**Supplied records:**

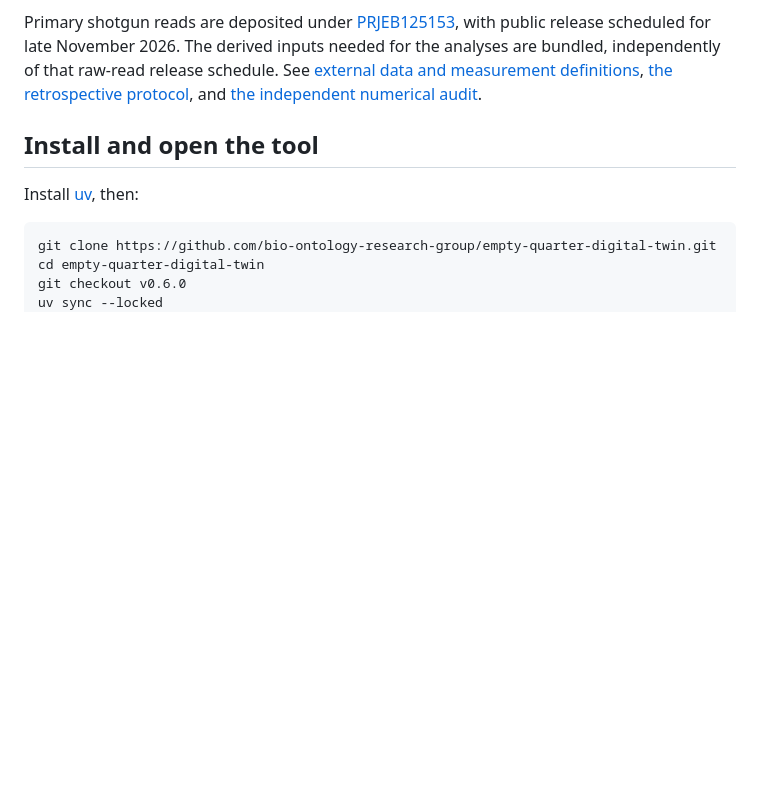
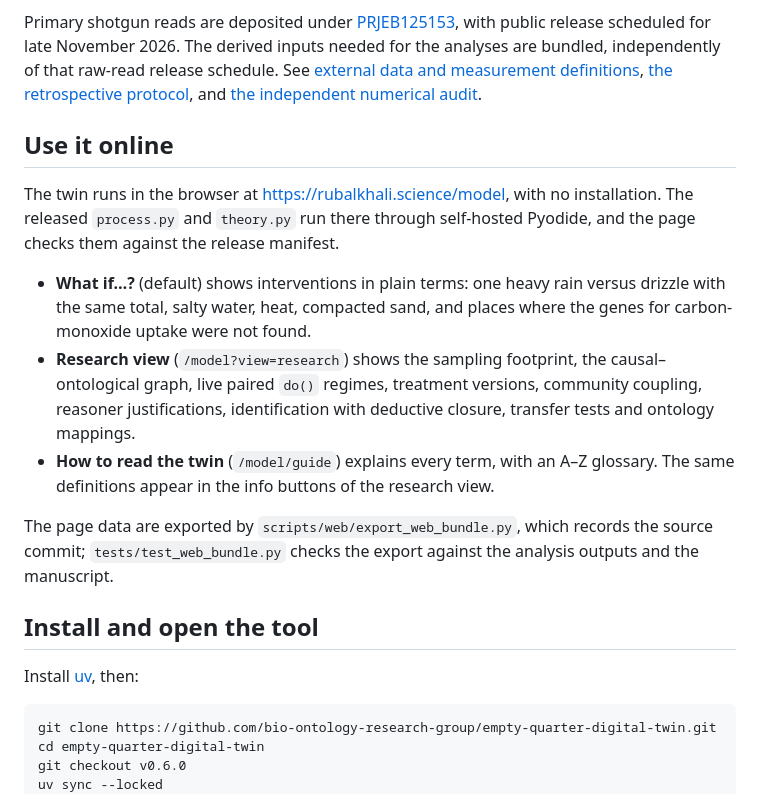
Before and after one commit to bio-ontology-research-group/empty-quarter-digital-twin, a Markdown page: README.md, the part around the change. Drawn GitHub-style; blank space fills up the shorter version.

Commit message:
docs: document the online twin, identification module, console and verifier
Claude-Session: https://claude.ai/code/session_01QpuQV6aqPiEnJ67xiyvSrj

```diff
--- a/README.md
+++ b/README.md
@@ -26,6 +26,26 @@ for the analyses are bundled, independently of that raw-read release schedule.
 See [external data and measurement definitions](data/external/README.md),
 [the retrospective protocol](reviews/v05/external-evaluation-protocol.md),
 and [the independent numerical audit](reviews/v05/independent_audit.json).
+
+## Use it online
+
+The twin runs in the browser at <https://rubalkhali.science/model>, with no
+installation. The released `process.py` and `theory.py` run there through
+self-hosted Pyodide, and the page checks them against the release manifest.
+
+- **What if…?** (default) shows interventions in plain terms: one heavy rain
+  versus drizzle with the same total, salty water, heat, compacted sand, and
+  places where the genes for carbon-monoxide uptake were not found.
+- **Research view** (`/model?view=research`) shows the sampling footprint, the
+  causal–ontological graph, live paired `do()` regimes, treatment versions,
+  community coupling, reasoner justifications, identification with deductive
+  closure, transfer tests and ontology mappings.
+- **How to read the twin** (`/model/guide`) explains every term, with an A–Z
+  glossary. The same definitions appear in the info buttons of the research view.
+
+The page data are exported by `scripts/web/export_web_bundle.py`, which records
+the source commit; `tests/test_web_bundle.py` checks the export against the
+analysis outputs and the manuscript.
 
 ## Install and open the tool
 
```
Also changed, not shown: CHANGELOG.md (+14 -0 lines).
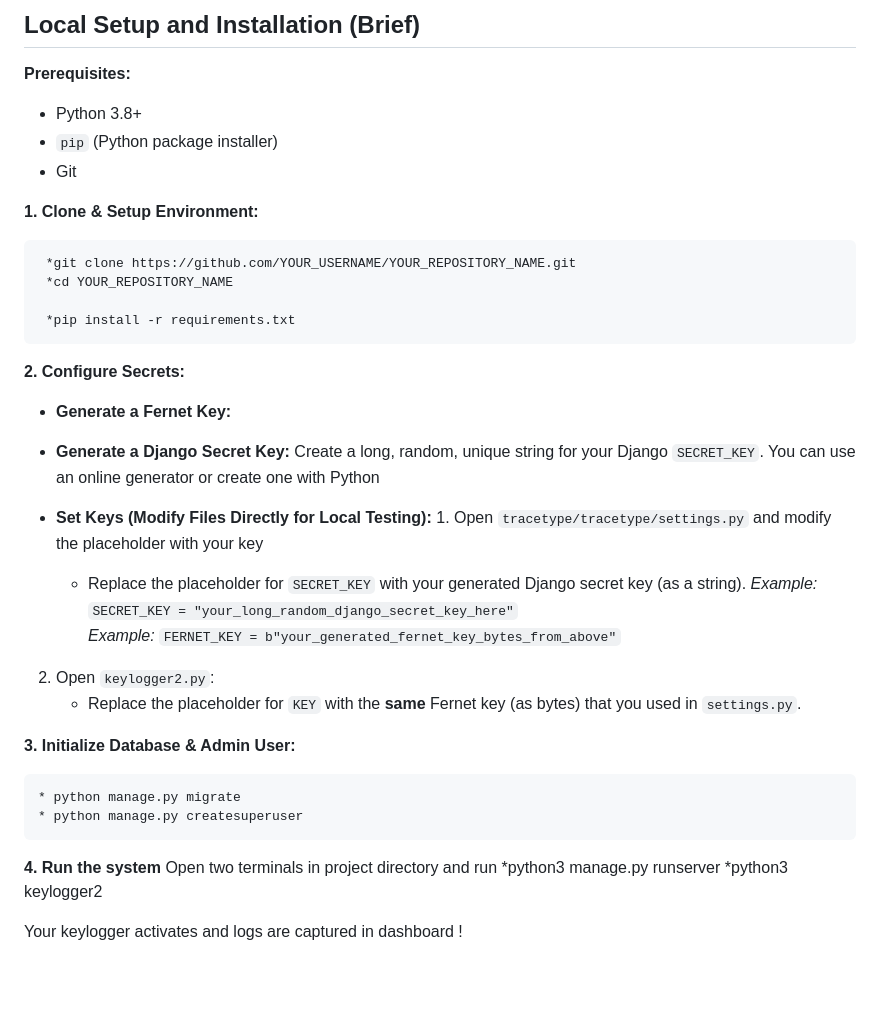
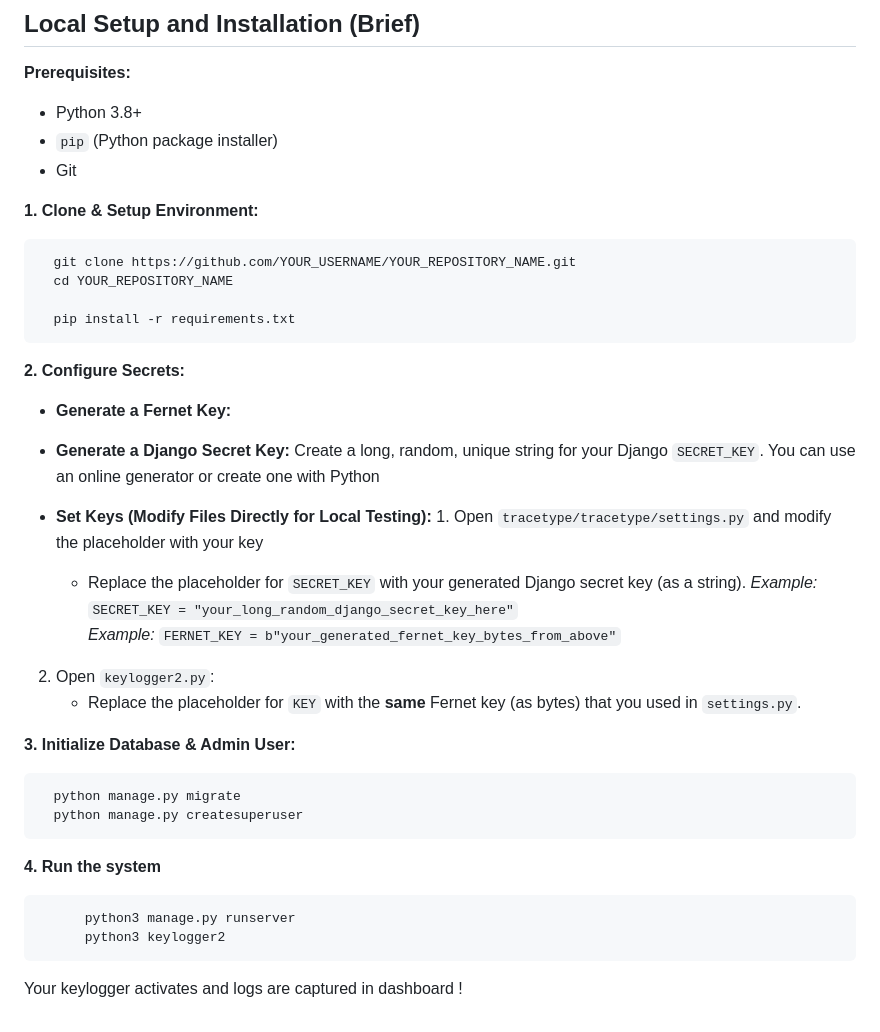
Before and after one commit to vishwas-adhikari/tracetype_KL, a Markdown page: README.md, the part around the change. Rendered like a GitHub page; blank space fills up the shorter version.

```diff
--- a/README.md
+++ b/README.md
@@ -94,10 +94,10 @@ TRACETYPE is an educational project designed to demonstrate the concepts behind
 
 **1. Clone & Setup Environment:**
 
-     *git clone https://github.com/YOUR_USERNAME/YOUR_REPOSITORY_NAME.git
-     *cd YOUR_REPOSITORY_NAME
+      git clone https://github.com/YOUR_USERNAME/YOUR_REPOSITORY_NAME.git
+      cd YOUR_REPOSITORY_NAME
 
-     *pip install -r requirements.txt
+      pip install -r requirements.txt
 **2. Configure Secrets:**
 
    *   **Generate a Fernet Key:**
@@ -108,19 +108,19 @@ TRACETYPE is an educational project designed to demonstrate the concepts behind
    *   **Set Keys (Modify Files Directly for Local Testing):**
       1.  Open `tracetype/tracetype/settings.py` and modify the placeholder with your key
           *   Replace the placeholder for `SECRET_KEY` with your generated Django secret key (as a string).
-             *Example:* `SECRET_KEY = "your_long_random_django_secret_key_here"`
-             *Example:* `FERNET_KEY = b"your_generated_fernet_key_bytes_from_above"`
+             *Example:*   `SECRET_KEY = "your_long_random_django_secret_key_here"`
+             *Example:*   `FERNET_KEY = b"your_generated_fernet_key_bytes_from_above"`
    2.  Open `keylogger2.py`:
           *   Replace the placeholder for `KEY` with the **same** Fernet key (as bytes) that you used in `settings.py`.
 
 **3. Initialize Database & Admin User:**
 
-    * python manage.py migrate
-    * python manage.py createsuperuser
+      python manage.py migrate
+      python manage.py createsuperuser
 
 **4. Run the system**
-     Open two terminals in project directory and run
-     *python3 manage.py runserver
-     *python3 keylogger2
+
+          python3 manage.py runserver
+          python3 keylogger2
 
 Your keylogger activates and logs are captured in dashboard !
```
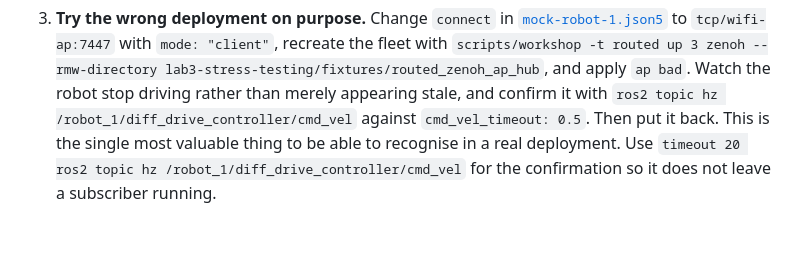
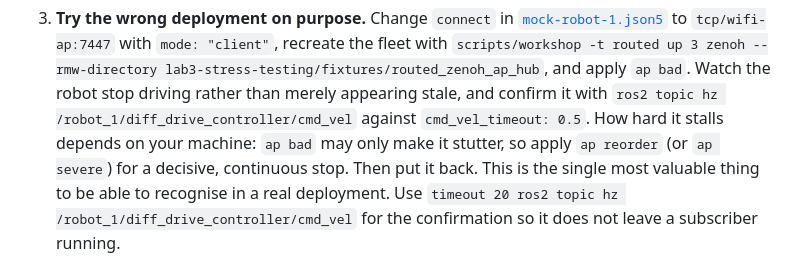
Before and after one commit to clearpathrobotics/roscon2026-mastering-the-jazzy-rmw, a Markdown page: lab3-stress-testing/exercises/4_repeat_with_zenoh.md, the part around the change. GitHub-like rendering; blank space fills up the shorter version.

Commit message:
point ex4 step 3 at reorder for a decisive stop

```diff
--- a/lab3-stress-testing/exercises/4_repeat_with_zenoh.md
+++ b/lab3-stress-testing/exercises/4_repeat_with_zenoh.md
@@ -295,6 +295,8 @@ is validated end to end.
    and apply `ap bad`. Watch
    the robot stop driving rather than merely appearing stale, and confirm it with
    `ros2 topic hz /robot_1/diff_drive_controller/cmd_vel` against `cmd_vel_timeout: 0.5`.
+   How hard it stalls depends on your machine: `ap bad` may only make it stutter, so apply
+   `ap reorder` (or `ap severe`) for a decisive, continuous stop.
    Then put it back. This is the single most valuable thing to be able to recognise in a
    real deployment. Use `timeout 20 ros2 topic hz
    /robot_1/diff_drive_controller/cmd_vel` for the confirmation so it does not leave a
```
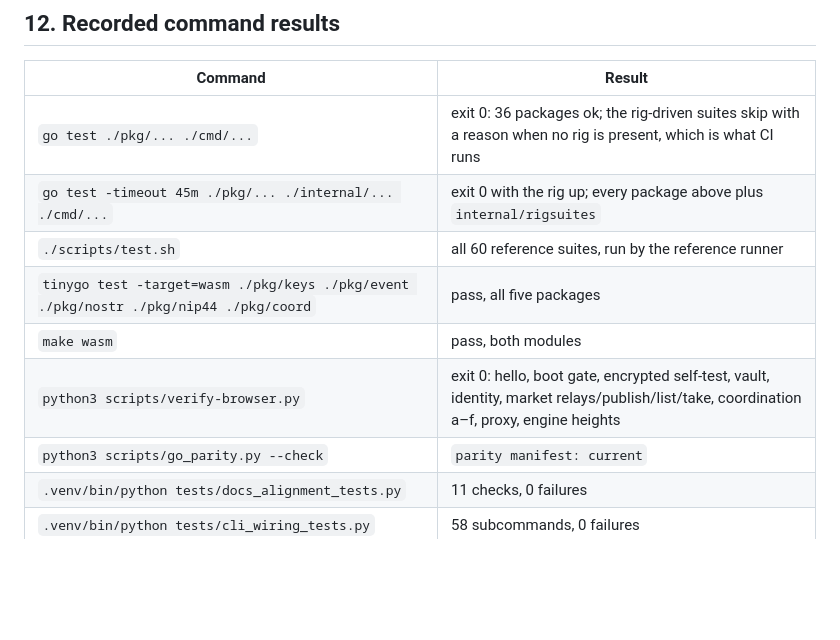
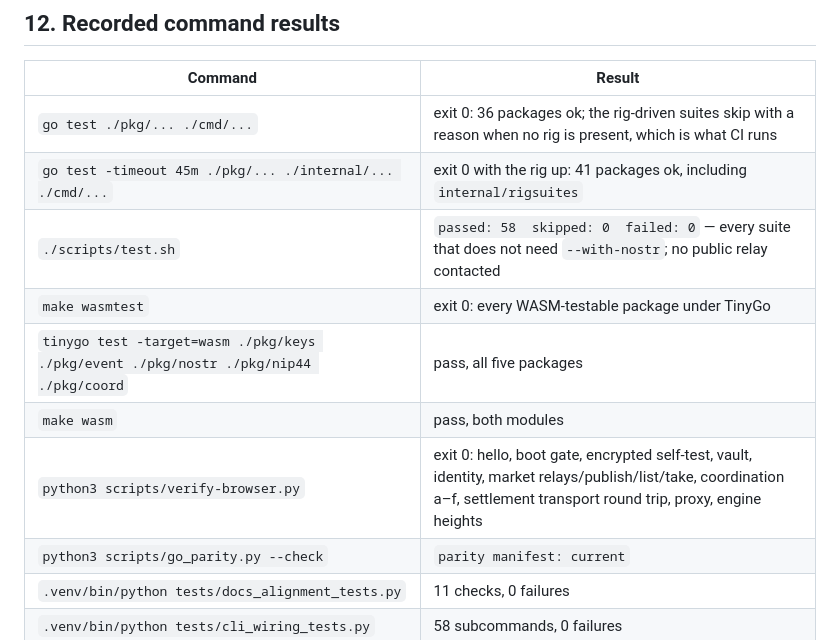
Before and after one commit to gjbrr/blake-swap, a Markdown page: docs/GO_VERIFICATION.md, the part around the change. Rendered like a GitHub page; blank space fills up the shorter version.

Commit message:
docs: record the gate results, and the two fast-path bounds
The evidence record now carries the run made for each command: 41 Go
packages with the rig up, 58 reference suites passed with none skipped
and none failed, the wasm gate, the browser check's full step list, and
the parity check.

It also says where two guarantees stop. The key-recovery drill proves that
a wallet created after the fact owns and can solve an HTLC whose key it
holds, not that it can spend it: the node will not complete a PSBT
signature for an announced-descriptor wallet unless the descriptor is
active, and activating it would change the script the drill is about. And
the go tool's package deadline is shorter than this repository's rig
suites, so the rig-present gate passes an explicit budget.

Parity: n/a, this is the record itself.

```diff
--- a/docs/GO_VERIFICATION.md
+++ b/docs/GO_VERIFICATION.md
@@ -243,11 +243,12 @@ port work:
 | Command | Result |
 |---|---|
 | `go test ./pkg/... ./cmd/...` | exit 0: 36 packages ok; the rig-driven suites skip with a reason when no rig is present, which is what CI runs |
-| `go test -timeout 45m ./pkg/... ./internal/... ./cmd/...` | exit 0 with the rig up; every package above plus `internal/rigsuites` |
-| `./scripts/test.sh` | all 60 reference suites, run by the reference runner |
+| `go test -timeout 45m ./pkg/... ./internal/... ./cmd/...` | exit 0 with the rig up: 41 packages ok, including `internal/rigsuites` |
+| `./scripts/test.sh` | `passed: 58  skipped: 0  failed: 0` — every suite that does not need `--with-nostr`; no public relay contacted |
+| `make wasmtest` | exit 0: every WASM-testable package under TinyGo |
 | `tinygo test -target=wasm ./pkg/keys ./pkg/event ./pkg/nostr ./pkg/nip44 ./pkg/coord` | pass, all five packages |
 | `make wasm` | pass, both modules |
-| `python3 scripts/verify-browser.py` | exit 0: hello, boot gate, encrypted self-test, vault, identity, market relays/publish/list/take, coordination a–f, proxy, engine heights |
+| `python3 scripts/verify-browser.py` | exit 0: hello, boot gate, encrypted self-test, vault, identity, market relays/publish/list/take, coordination a–f, settlement transport round trip, proxy, engine heights |
 | `python3 scripts/go_parity.py --check` | `parity manifest: current` |
 | `.venv/bin/python tests/docs_alignment_tests.py` | 11 checks, 0 failures |
 | `.venv/bin/python tests/cli_wiring_tests.py` | 58 subcommands, 0 failures |
```
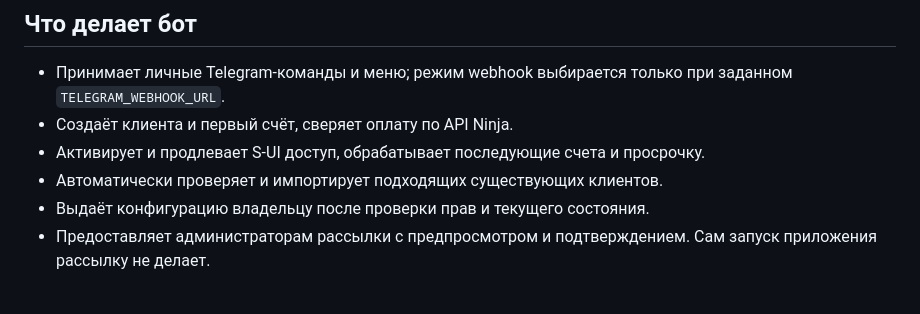
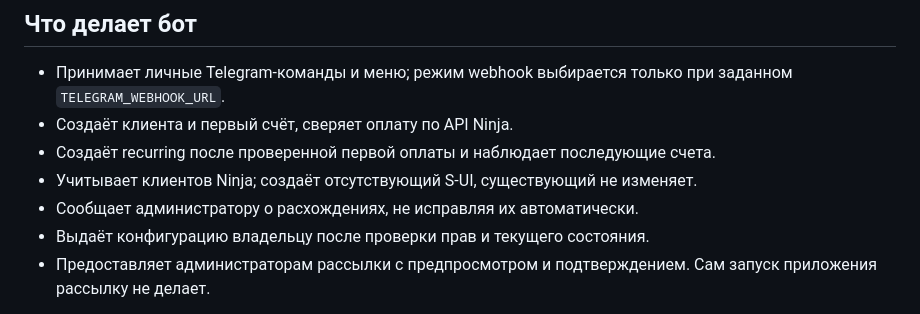
Before and after one commit to PlumpAlbert/payplump-bot, a Markdown page: README.md, the part around the change. GitHub-like rendering.

Commit message:
Align startup documentation with Ninja authority policy

```diff
--- a/README.md
+++ b/README.md
@@ -63,8 +63,9 @@ CI публикует `ghcr.io/plumpalbert/payplump-bot:main` и тег commit,
 - Принимает личные Telegram-команды и меню; режим webhook выбирается только
   при заданном `TELEGRAM_WEBHOOK_URL`.
 - Создаёт клиента и первый счёт, сверяет оплату по API Ninja.
-- Активирует и продлевает S-UI доступ, обрабатывает последующие счета и просрочку.
-- Автоматически проверяет и импортирует подходящих существующих клиентов.
+- Создаёт recurring после проверенной первой оплаты и наблюдает последующие счета.
+- Учитывает клиентов Ninja; создаёт отсутствующий S-UI, существующий не изменяет.
+- Сообщает администратору о расхождениях, не исправляя их автоматически.
 - Выдаёт конфигурацию владельцу после проверки прав и текущего состояния.
 - Предоставляет администраторам рассылки с предпросмотром и подтверждением.
   Сам запуск приложения рассылку не делает.
```
Also changed, not shown: docs/configuration.md (+25 -40 lines), docs/deployment.md (+3 -2 lines).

**Work instructions:**
Check each line of the records for the string "deployment" and copy those that have it.

**Exercise solution:**
    real deployment. Use `timeout 20 ros2 topic hz
Also changed, not shown: docs/configuration.md (+25 -40 lines), docs/deployment.md (+3 -2 lines).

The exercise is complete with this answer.